== Detected change data ==
************
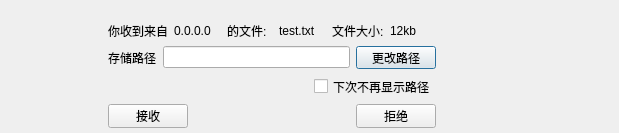
Old version of the form receivefile.ui in the repository shuzibanshou/feichuan.
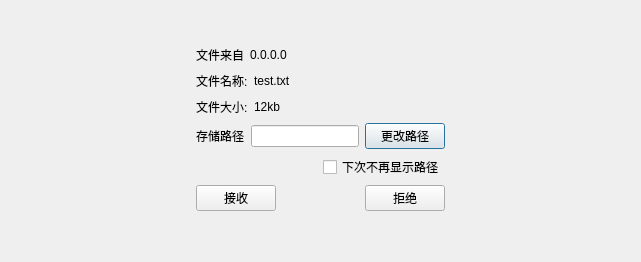
New version of the form.

```diff
--- a/receivefile.ui
+++ b/receivefile.ui
@@ -6,29 +6,74 @@
    <rect>
     <x>0</x>
     <y>0</y>
-    <width>619</width>
-    <height>133</height>
+    <width>641</width>
+    <height>262</height>
    </rect>
   </property>
   <property name="windowTitle">
    <string>有新文件</string>
   </property>
-  <widget class="QWidget" name="layoutWidget">
-   <property name="geometry">
-    <rect>
-     <x>108</x>
-     <y>22</y>
-     <width>328</width>
-     <height>106</height>
-    </rect>
-   </property>
+  <layout class="QGridLayout" name="gridLayout">
+   <item row="1" column="2">
+    <spacer name="horizontalSpacer_7">
+     <property name="orientation">
+      <enum>Qt::Horizontal</enum>
+     </property>
+     <property name="sizeHint" stdset="0">
+      <size>
+       <width>166</width>
+       <height>20</height>
+      </size>
+     </property>
+    </spacer>
+   </item>
+   <item row="0" column="1">
+    <spacer name="verticalSpacer">
+     <property name="orientation">
+      <enum>Qt::Vertical</enum>
+     </property>
+     <property name="sizeHint" stdset="0">
+      <size>
+       <width>20</width>
+       <height>16</height>
+      </size>
+     </property>
+    </spacer>
+   </item>
+   <item row="1" column="0">
+    <spacer name="horizontalSpacer_6">
+     <property name="orientation">
+      <enum>Qt::Horizontal</enum>
+     </property>
+     <property name="sizeHint" stdset="0">
+      <size>
+       <width>167</width>
+       <height>20</height>
+      </size>
+     </property>
+    </spacer>
+   </item>
+   <item row="2" column="1">
+    <spacer name="verticalSpacer_2">
+     <property name="orientation">
+      <enum>Qt::Vertical</enum>
+     </property>
+     <property name="sizeHint" stdset="0">
+      <size>
+       <width>20</width>
+       <height>40</height>
+      </size>
+     </property>
+    </spacer>
+   </item>
+   <item row="1" column="1">
    <layout class="QVBoxLayout" name="verticalLayout">
     <item>
      <layout class="QHBoxLayout" name="horizontalLayout">
       <item>
        <widget class="QLabel" name="label_2">
         <property name="text">
-         <string>你收到来自</string>
+          <string>文件来自</string>
         </property>
        </widget>
       </item>
@@ -40,9 +85,26 @@
        </widget>
       </item>
       <item>
-       <widget class="QLabel" name="label_4">
+        <spacer name="horizontalSpacer_5">
+         <property name="orientation">
+          <enum>Qt::Horizontal</enum>
+         </property>
+         <property name="sizeHint" stdset="0">
+          <size>
+           <width>40</width>
+           <height>20</height>
+          </size>
+         </property>
+        </spacer>
+       </item>
+      </layout>
+     </item>
+     <item>
+      <layout class="QHBoxLayout" name="horizontalLayout_5">
+       <item>
+        <widget class="QLabel" name="label_7">
         <property name="text">
-         <string>的文件:</string>
+          <string>文件名称:</string>
         </property>
        </widget>
       </item>
@@ -54,6 +116,23 @@
        </widget>
       </item>
       <item>
+        <spacer name="horizontalSpacer_2">
+         <property name="orientation">
+          <enum>Qt::Horizontal</enum>
+         </property>
+         <property name="sizeHint" stdset="0">
+          <size>
+           <width>40</width>
+           <height>20</height>
+          </size>
+         </property>
+        </spacer>
+       </item>
+      </layout>
+     </item>
+     <item>
+      <layout class="QHBoxLayout" name="horizontalLayout_6">
+       <item>
        <widget class="QLabel" name="label_6">
         <property name="text">
          <string>文件大小:</string>
@@ -67,6 +146,19 @@
         </property>
        </widget>
       </item>
+       <item>
+        <spacer name="horizontalSpacer_3">
+         <property name="orientation">
+          <enum>Qt::Horizontal</enum>
+         </property>
+         <property name="sizeHint" stdset="0">
+          <size>
+           <width>40</width>
+           <height>20</height>
+          </size>
+         </property>
+        </spacer>
+       </item>
      </layout>
     </item>
     <item>
@@ -150,7 +242,8 @@
      </layout>
     </item>
    </layout>
-  </widget>
+   </item>
+  </layout>
  </widget>
  <resources/>
  <connections/>
```
Left out of the diff: 2 changed lines with no effect on the pictures. Lines whose indentation alone changed are shown as unchanged.
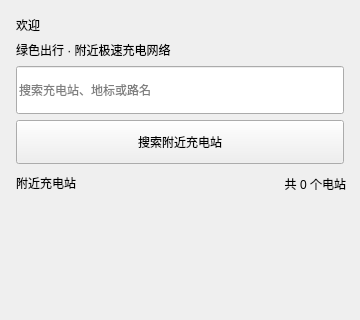
The window that client/mainwindow.ui (justinwills/ChargingPlatform) describes before a commit, drawn with Qt 5; both pictures show x 0 to 360 and y 0 to 320 of the 360 by 612 pixel window.
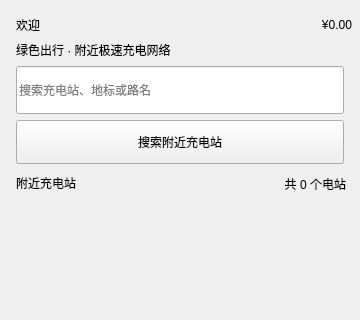
The same window after the commit. The open tabs and pages were chosen to show the change. Custom widgets are drawn as their Qt base class.

Commit message: Newest version of design and bug fixing

What changed in the file:
```diff
--- a/client/mainwindow.ui
+++ b/client/mainwindow.ui
@@ -633,6 +633,22 @@
        <string>绿色出行 · 附近极速充电网络</string>
       </property>
       </widget>
+      <widget class="QLabel" name="labelHomeBalance">
+       <property name="geometry">
+        <rect>
+         <x>240</x>
+         <y>10</y>
+         <width>112</width>
+         <height>30</height>
+        </rect>
+       </property>
+       <property name="text">
+        <string>¥0.00</string>
+       </property>
+       <property name="alignment">
+        <set>Qt::AlignRight|Qt::AlignVCenter</set>
+       </property>
+      </widget>
       <widget class="QLineEdit" name="editAddress">
        <property name="geometry">
         <rect>
```
The commit also changes 7 other files.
************
== WHAT IS REQUIRED ==
What you return must match the entries above exactly, apart from the pictures, which are left out.

== THE ANSWER ==
Old version of the form receivefile.ui in the repository shuzibanshou/feichuan.
New version of the form.

```diff
--- a/receivefile.ui
+++ b/receivefile.ui
@@ -6,29 +6,74 @@
    <rect>
     <x>0</x>
     <y>0</y>
-    <width>619</width>
-    <height>133</height>
+    <width>641</width>
+    <height>262</height>
    </rect>
   </property>
   <property name="windowTitle">
    <string>有新文件</string>
   </property>
-  <widget class="QWidget" name="layoutWidget">
-   <property name="geometry">
-    <rect>
-     <x>108</x>
-     <y>22</y>
-     <width>328</width>
-     <height>106</height>
-    </rect>
-   </property>
+  <layout class="QGridLayout" name="gridLayout">
+   <item row="1" column="2">
+    <spacer name="horizontalSpacer_7">
+     <property name="orientation">
+      <enum>Qt::Horizontal</enum>
+     </property>
+     <property name="sizeHint" stdset="0">
+      <size>
+       <width>166</width>
+       <height>20</height>
+      </size>
+     </property>
+    </spacer>
+   </item>
+   <item row="0" column="1">
+    <spacer name="verticalSpacer">
+     <property name="orientation">
+      <enum>Qt::Vertical</enum>
+     </property>
+     <property name="sizeHint" stdset="0">
+      <size>
+       <width>20</width>
+       <height>16</height>
+      </size>
+     </property>
+    </spacer>
+   </item>
+   <item row="1" column="0">
+    <spacer name="horizontalSpacer_6">
+     <property name="orientation">
+      <enum>Qt::Horizontal</enum>
+     </property>
+     <property name="sizeHint" stdset="0">
+      <size>
+       <width>167</width>
+       <height>20</height>
+      </size>
+     </property>
+    </spacer>
+   </item>
+   <item row="2" column="1">
+    <spacer name="verticalSpacer_2">
+     <property name="orientation">
+      <enum>Qt::Vertical</enum>
+     </property>
+     <property name="sizeHint" stdset="0">
+      <size>
+       <width>20</width>
+       <height>40</height>
+      </size>
+     </property>
+    </spacer>
+   </item>
+   <item row="1" column="1">
    <layout class="QVBoxLayout" name="verticalLayout">
     <item>
      <layout class="QHBoxLayout" name="horizontalLayout">
       <item>
        <widget class="QLabel" name="label_2">
         <property name="text">
-         <string>你收到来自</string>
+          <string>文件来自</string>
         </property>
        </widget>
       </item>
@@ -40,9 +85,26 @@
        </widget>
       </item>
       <item>
-       <widget class="QLabel" name="label_4">
+        <spacer name="horizontalSpacer_5">
+         <property name="orientation">
+          <enum>Qt::Horizontal</enum>
+         </property>
+         <property name="sizeHint" stdset="0">
+          <size>
+           <width>40</width>
+           <height>20</height>
+          </size>
+         </property>
+        </spacer>
+       </item>
+      </layout>
+     </item>
+     <item>
+      <layout class="QHBoxLayout" name="horizontalLayout_5">
+       <item>
+        <widget class="QLabel" name="label_7">
         <property name="text">
-         <string>的文件:</string>
+          <string>文件名称:</string>
         </property>
        </widget>
       </item>
@@ -54,6 +116,23 @@
        </widget>
       </item>
       <item>
+        <spacer name="horizontalSpacer_2">
+         <property name="orientation">
+          <enum>Qt::Horizontal</enum>
+         </property>
+         <property name="sizeHint" stdset="0">
+          <size>
+           <width>40</width>
+           <height>20</height>
+          </size>
+         </property>
+        </spacer>
+       </item>
+      </layout>
+     </item>
+     <item>
+      <layout class="QHBoxLayout" name="horizontalLayout_6">
+       <item>
        <widget class="QLabel" name="label_6">
         <property name="text">
          <string>文件大小:</string>
@@ -67,6 +146,19 @@
         </property>
        </widget>
       </item>
+       <item>
+        <spacer name="horizontalSpacer_3">
+         <property name="orientation">
+          <enum>Qt::Horizontal</enum>
+         </property>
+         <property name="sizeHint" stdset="0">
+          <size>
+           <width>40</width>
+           <height>20</height>
+          </size>
+         </property>
+        </spacer>
+       </item>
      </layout>
     </item>
     <item>
@@ -150,7 +242,8 @@
      </layout>
     </item>
    </layout>
-  </widget>
+   </item>
+  </layout>
  </widget>
  <resources/>
  <connections/>
```
Left out of the diff: 2 changed lines with no effect on the pictures. Lines whose indentation alone changed are shown as unchanged.
The window that client/mainwindow.ui (justinwills/ChargingPlatform) describes before a commit, drawn with Qt 5; both pictures show x 0 to 360 and y 0 to 320 of the 360 by 612 pixel window.
The same window after the commit. The open tabs and pages were chosen to show the change. Custom widgets are drawn as their Qt base class.

Commit message: Newest version of design and bug fixing

What changed in the file:
```diff
--- a/client/mainwindow.ui
+++ b/client/mainwindow.ui
@@ -633,6 +633,22 @@
        <string>绿色出行 · 附近极速充电网络</string>
       </property>
       </widget>
+      <widget class="QLabel" name="labelHomeBalance">
+       <property name="geometry">
+        <rect>
+         <x>240</x>
+         <y>10</y>
+         <width>112</width>
+         <height>30</height>
+        </rect>
+       </property>
+       <property name="text">
+        <string>¥0.00</string>
+       </property>
+       <property name="alignment">
+        <set>Qt::AlignRight|Qt::AlignVCenter</set>
+       </property>
+      </widget>
       <widget class="QLineEdit" name="editAddress">
        <property name="geometry">
         <rect>
```
The commit also changes 7 other files.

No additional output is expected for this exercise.